What is Social Media?
Social media has made it easier than ever for NGOs around the world to connect with an audience of potential beneficiaries, donors, government officials, and other people interested in supporting a cause. Very broadly, social media is a tool that allows users to join a larger network through sharing, commenting, and engaging with different kinds of posts.
Examples of social media platforms include Facebook, Twitter, Linked In, YouTube, and Instagram — any website or application that allows its users to socialize with a wider group of friends or strangers. Social media has huge potential for grassroots NGOs, and it’s now possible for organizations to market their cause for free.
Numbers released in 2016 show there are more than 2.3 billion people active on social media. That’s approximately one-third of the global population.

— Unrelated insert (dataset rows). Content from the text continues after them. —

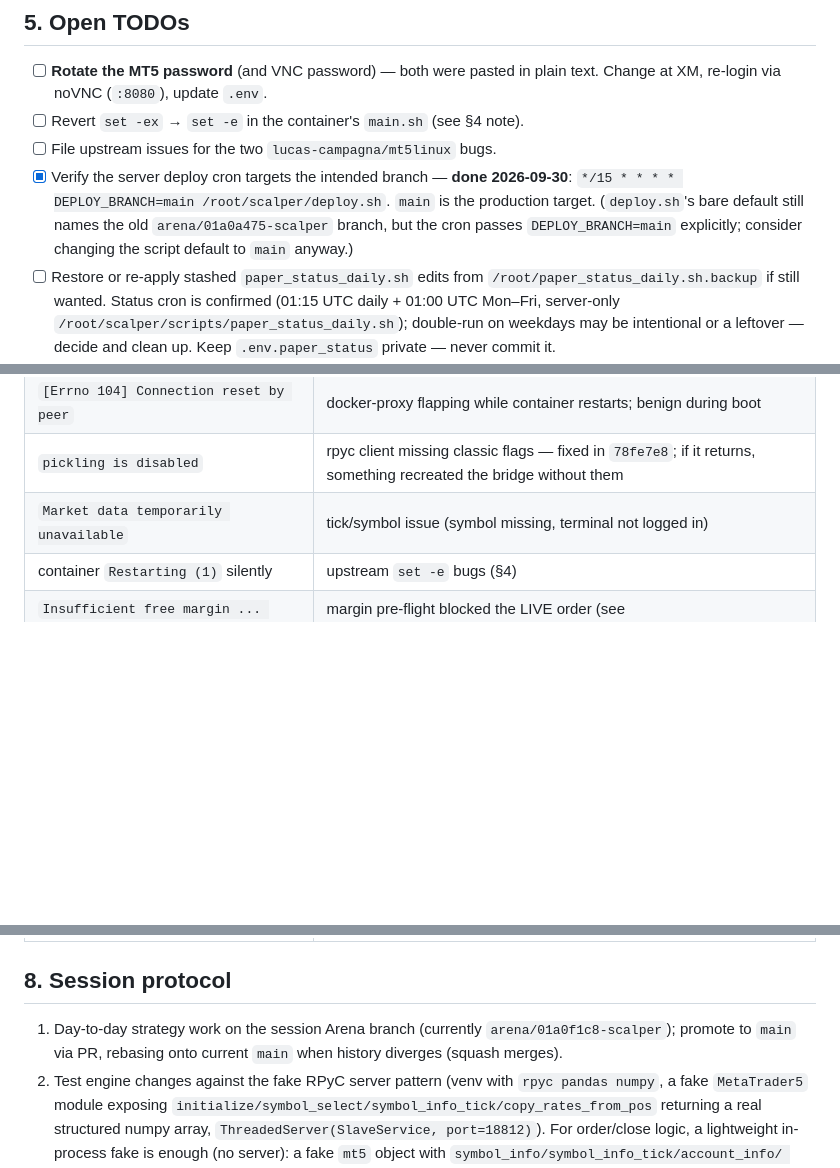
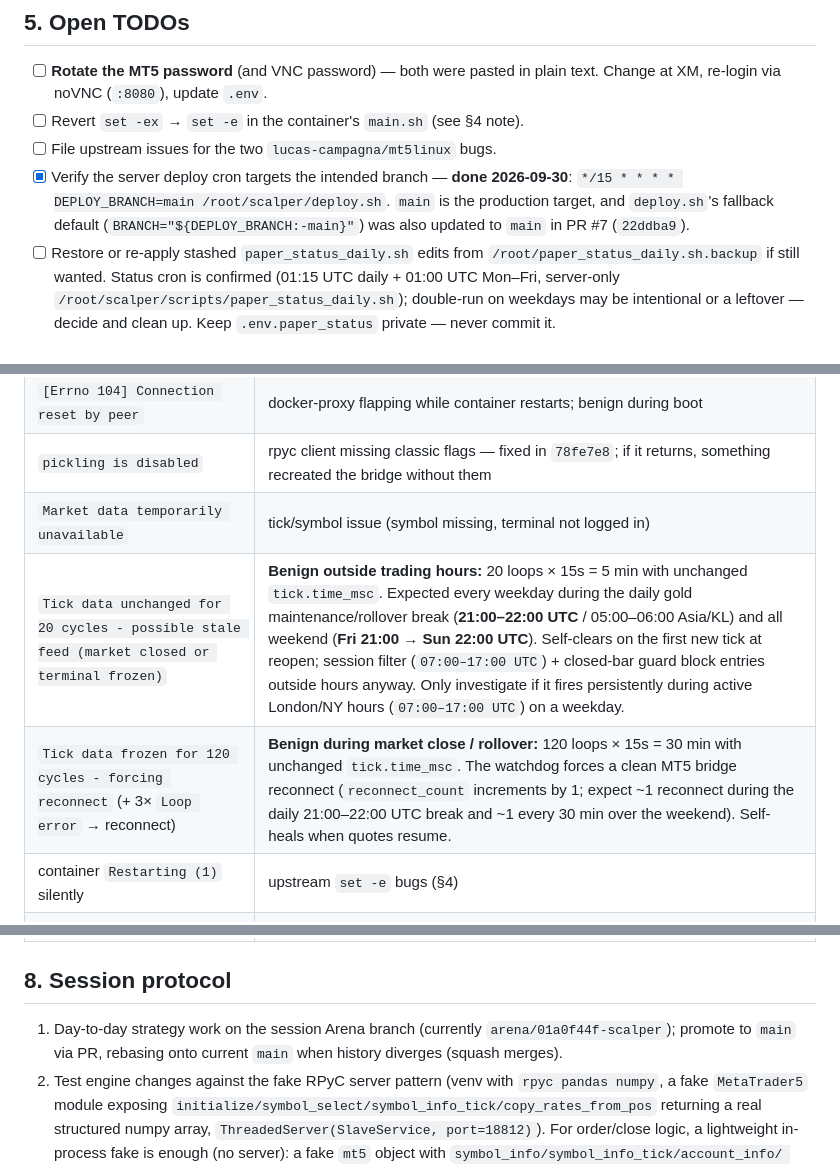
Before and after one commit to shashidaren/scalper, a Markdown page: HANDOFF.md, 3 parts joined by grey strips. Rendered like a GitHub page; blank space fills up the shorter version.

```diff
--- a/HANDOFF.md
+++ b/HANDOFF.md
@@ -211,9 +234,9 @@ Note: the patched image may still carry `set -ex` tracing in
 - [ ] File upstream issues for the two `lucas-campagna/mt5linux` bugs.
 - [x] Verify the server deploy cron targets the intended branch — **done
   2026-09-30**: `*/15 * * * * DEPLOY_BRANCH=main /root/scalper/deploy.sh`.
-  `main` is the production target. (`deploy.sh`'s bare default still names the
-  old `arena/01a0a475-scalper` branch, but the cron passes `DEPLOY_BRANCH=main`
-  explicitly; consider changing the script default to `main` anyway.)
+  `main` is the production target, and `deploy.sh`'s fallback default
+  (`BRANCH="${DEPLOY_BRANCH:-main}"`) was also updated to `main` in PR #7
+  (`22ddba9`).
 - [ ] Restore or re-apply stashed `paper_status_daily.sh` edits from
   `/root/paper_status_daily.sh.backup` if still wanted. Status cron is
   confirmed (01:15 UTC daily + 01:00 UTC Mon–Fri, server-only
@@ -354,6 +377,8 @@ cd /root/scalper && git fetch origin && git checkout main && git pull --ff-only
 | `[Errno 104] Connection reset by peer` | docker-proxy flapping while container restarts; benign during boot |
 | `pickling is disabled` | rpyc client missing classic flags — fixed in `78fe7e8`; if it returns, something recreated the bridge without them |
 | `Market data temporarily unavailable` | tick/symbol issue (symbol missing, terminal not logged in) |
+| `Tick data unchanged for 20 cycles - possible stale feed (market closed or terminal frozen)` | **Benign outside trading hours:** 20 loops × 15s = 5 min with unchanged `tick.time_msc`. Expected every weekday during the daily gold maintenance/rollover break (**21:00–22:00 UTC** / 05:00–06:00 Asia/KL) and all weekend (**Fri 21:00 → Sun 22:00 UTC**). Self-clears on the first new tick at reopen; session filter (`07:00–17:00 UTC`) + closed-bar guard block entries outside hours anyway. Only investigate if it fires persistently during active London/NY hours (`07:00–17:00 UTC`) on a weekday. |
+| `Tick data frozen for 120 cycles - forcing reconnect` (+ 3× `Loop error` → reconnect) | **Benign during market close / rollover:** 120 loops × 15s = 30 min with unchanged `tick.time_msc`. The watchdog forces a clean MT5 bridge reconnect (`reconnect_count` increments by 1; expect ~1 reconnect during the daily 21:00–22:00 UTC break and ~1 every 30 min over the weekend). Self-heals when quotes resume. |
 | container `Restarting (1)` silently | upstream `set -e` bugs (§4) |
 | `Insufficient free margin ... order not sent` | margin pre-flight blocked the LIVE order (see `mt5_bridge._margin_ok`) |
 | `Transient fill failure retcode=... retrying` | requote/price-moved during LIVE entry; retried with a fresh tick |
@@ -363,7 +388,7 @@ cd /root/scalper && git fetch origin && git checkout main && git pull --ff-only
 ## 8. Session protocol
 
 1. Day-to-day strategy work on the session Arena branch (currently
-   `arena/01a0f1c8-scalper`); promote to `main` via PR, rebasing onto current
+   `arena/01a0f44f-scalper`); promote to `main` via PR, rebasing onto current
    `main` when history diverges (squash merges).
 2. Test engine changes against the fake RPyC server pattern (venv with
    `rpyc pandas numpy`, a fake `MetaTrader5` module exposing
```
Also changed, not shown: other parts of HANDOFF.md (+34 -11 lines).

With the rapid growth of Internet access in the developing world, and with new tools making it easier for mobile users to access social media, this number is expected to continue to rise at a fast rate.

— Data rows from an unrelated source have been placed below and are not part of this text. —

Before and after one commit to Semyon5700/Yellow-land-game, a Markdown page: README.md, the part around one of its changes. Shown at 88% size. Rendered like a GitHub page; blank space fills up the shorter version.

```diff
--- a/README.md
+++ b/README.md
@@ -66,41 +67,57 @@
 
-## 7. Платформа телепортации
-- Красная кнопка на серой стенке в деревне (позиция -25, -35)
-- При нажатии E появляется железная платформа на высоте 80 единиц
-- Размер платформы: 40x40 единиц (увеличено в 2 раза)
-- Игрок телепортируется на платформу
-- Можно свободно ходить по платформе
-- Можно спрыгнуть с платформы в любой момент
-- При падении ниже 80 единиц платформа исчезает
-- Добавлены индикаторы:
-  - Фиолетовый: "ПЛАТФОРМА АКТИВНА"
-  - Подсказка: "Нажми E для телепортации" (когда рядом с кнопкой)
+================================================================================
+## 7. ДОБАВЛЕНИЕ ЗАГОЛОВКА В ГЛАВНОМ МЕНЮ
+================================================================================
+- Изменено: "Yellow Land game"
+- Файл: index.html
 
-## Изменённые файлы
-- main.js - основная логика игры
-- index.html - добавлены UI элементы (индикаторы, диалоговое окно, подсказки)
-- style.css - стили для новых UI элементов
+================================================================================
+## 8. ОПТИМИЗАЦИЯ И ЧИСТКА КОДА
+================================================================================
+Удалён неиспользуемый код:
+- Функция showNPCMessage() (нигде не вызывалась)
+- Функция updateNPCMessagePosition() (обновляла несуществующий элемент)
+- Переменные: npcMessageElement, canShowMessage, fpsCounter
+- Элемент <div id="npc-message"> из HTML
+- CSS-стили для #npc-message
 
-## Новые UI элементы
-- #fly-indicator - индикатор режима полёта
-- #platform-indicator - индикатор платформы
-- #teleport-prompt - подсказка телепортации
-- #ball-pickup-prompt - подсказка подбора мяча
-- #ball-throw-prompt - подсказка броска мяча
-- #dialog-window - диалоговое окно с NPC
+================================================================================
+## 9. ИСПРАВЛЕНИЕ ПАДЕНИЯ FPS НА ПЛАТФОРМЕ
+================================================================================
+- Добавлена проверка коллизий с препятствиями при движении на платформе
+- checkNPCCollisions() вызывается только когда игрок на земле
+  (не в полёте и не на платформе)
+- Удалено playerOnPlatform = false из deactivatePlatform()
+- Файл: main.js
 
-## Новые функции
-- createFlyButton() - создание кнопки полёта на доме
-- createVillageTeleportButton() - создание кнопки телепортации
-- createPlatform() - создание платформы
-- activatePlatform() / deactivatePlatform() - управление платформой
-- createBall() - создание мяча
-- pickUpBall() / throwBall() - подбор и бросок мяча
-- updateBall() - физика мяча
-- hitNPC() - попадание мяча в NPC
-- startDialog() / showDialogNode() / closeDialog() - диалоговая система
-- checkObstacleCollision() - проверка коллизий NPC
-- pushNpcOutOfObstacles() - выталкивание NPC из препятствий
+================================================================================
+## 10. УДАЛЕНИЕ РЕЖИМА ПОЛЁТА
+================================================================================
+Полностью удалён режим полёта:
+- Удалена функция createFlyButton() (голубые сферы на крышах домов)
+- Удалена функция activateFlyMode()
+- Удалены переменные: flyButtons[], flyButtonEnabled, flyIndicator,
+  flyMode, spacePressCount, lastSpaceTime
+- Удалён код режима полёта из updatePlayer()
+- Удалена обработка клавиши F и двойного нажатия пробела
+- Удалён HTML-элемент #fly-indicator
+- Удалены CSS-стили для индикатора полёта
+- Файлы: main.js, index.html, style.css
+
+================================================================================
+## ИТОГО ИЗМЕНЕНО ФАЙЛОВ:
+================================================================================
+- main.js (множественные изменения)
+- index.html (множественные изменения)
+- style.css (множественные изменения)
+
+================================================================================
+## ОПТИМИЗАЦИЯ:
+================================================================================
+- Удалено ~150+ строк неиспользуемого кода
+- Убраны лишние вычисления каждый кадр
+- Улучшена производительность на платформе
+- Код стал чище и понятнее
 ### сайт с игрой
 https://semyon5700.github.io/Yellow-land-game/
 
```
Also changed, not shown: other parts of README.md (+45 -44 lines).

Today, the question has shifted beyond “should an NGO use social media? to one of “which social media platforms should my NGO be using to most effectively communicate and fundraise?” This is the question this resource guide will help answer.
By the end of this guide, you will have an understanding of the most popular social media networks currently available, and how each may be used to benefit your NGO. You will also learn the importance of using these platforms strategically, to engage new audiences and connect with donors. Finally, we will provide specific examples of how you can use social media to improve your current fundraising efforts.
It’s easy to sign up for social media accounts. But before you click that signup button, there are a few considerations that should be made first. Here are a few of them.
- Strategic social media: Each communications project your NGO undertakes should be in aid of achieving a goal or goals. Some sample goals can be to increase donations to your organization, make donors aware of your work, or to inform potential beneficiaries about programs available to them.
- How does this fit in with your communications strategy?: Social media accounts should not operate as singular entities, nor should they be something you make because “everyone else is doing it.” Consider how creating a Twitter account, for example, contributes to the goals and objectives set out in your NGO’s communications strategy. If your organization does not yet have a communications plan (here’s a helpful step-by-step guide on how to create one), dedicate some time to answer the following questions: what are my goals, who is my audience, and what is my message. This exercise will help you better understand which social media platform is right for your NGO.
- Audience: Different social media platforms have different audiences. These factors must be considered when setting up an account for your NGO. For example, if your NGO is trying to communicate with donors, you may not want to create a SnapChat account. That’s because the audience demographic does not match — SnapChat is used primarily by a younger group.
- Account management: Consistency is important on social media. Does your NGO have a communications team member or someone else who can regularly update and monitor your social media accounts? It should. Consider the capacity of your team before eagerly creating a half dozen new social media accounts. One account managed well is a more effective tool than four neglected accounts.
- Technology constraints: What are the technology constraints of your audience? What are the technology constraints of your NGO? These are two key questions to ask before signing up for any social media platform. Visual and video social media tools such as Instagram, YouTube, and SnapChat all require a certain level of Internet bandwidth to upload and view content on the platform. Not only that, but Instagram and SnapChat require users to upload using a smartphone rather than a desktop computer. If your NGO does not own a smartphone, a staff member will have to use their personal device. While it is possible to view Instagram and YouTube content on a computer, Internet connectivity must be strong enough to load those photos and videos.
- Email sign-up: Social media sites require either an email address, phone number, or Facebook account to register a new account. Avoid signing up for an organizational social media account using an individual’s personal email address or phone number. If this person ever leaves or becomes disgruntled with the organization, you risk losing that account all together. Instead, create the account using a generic email address that multiple members of your team can access.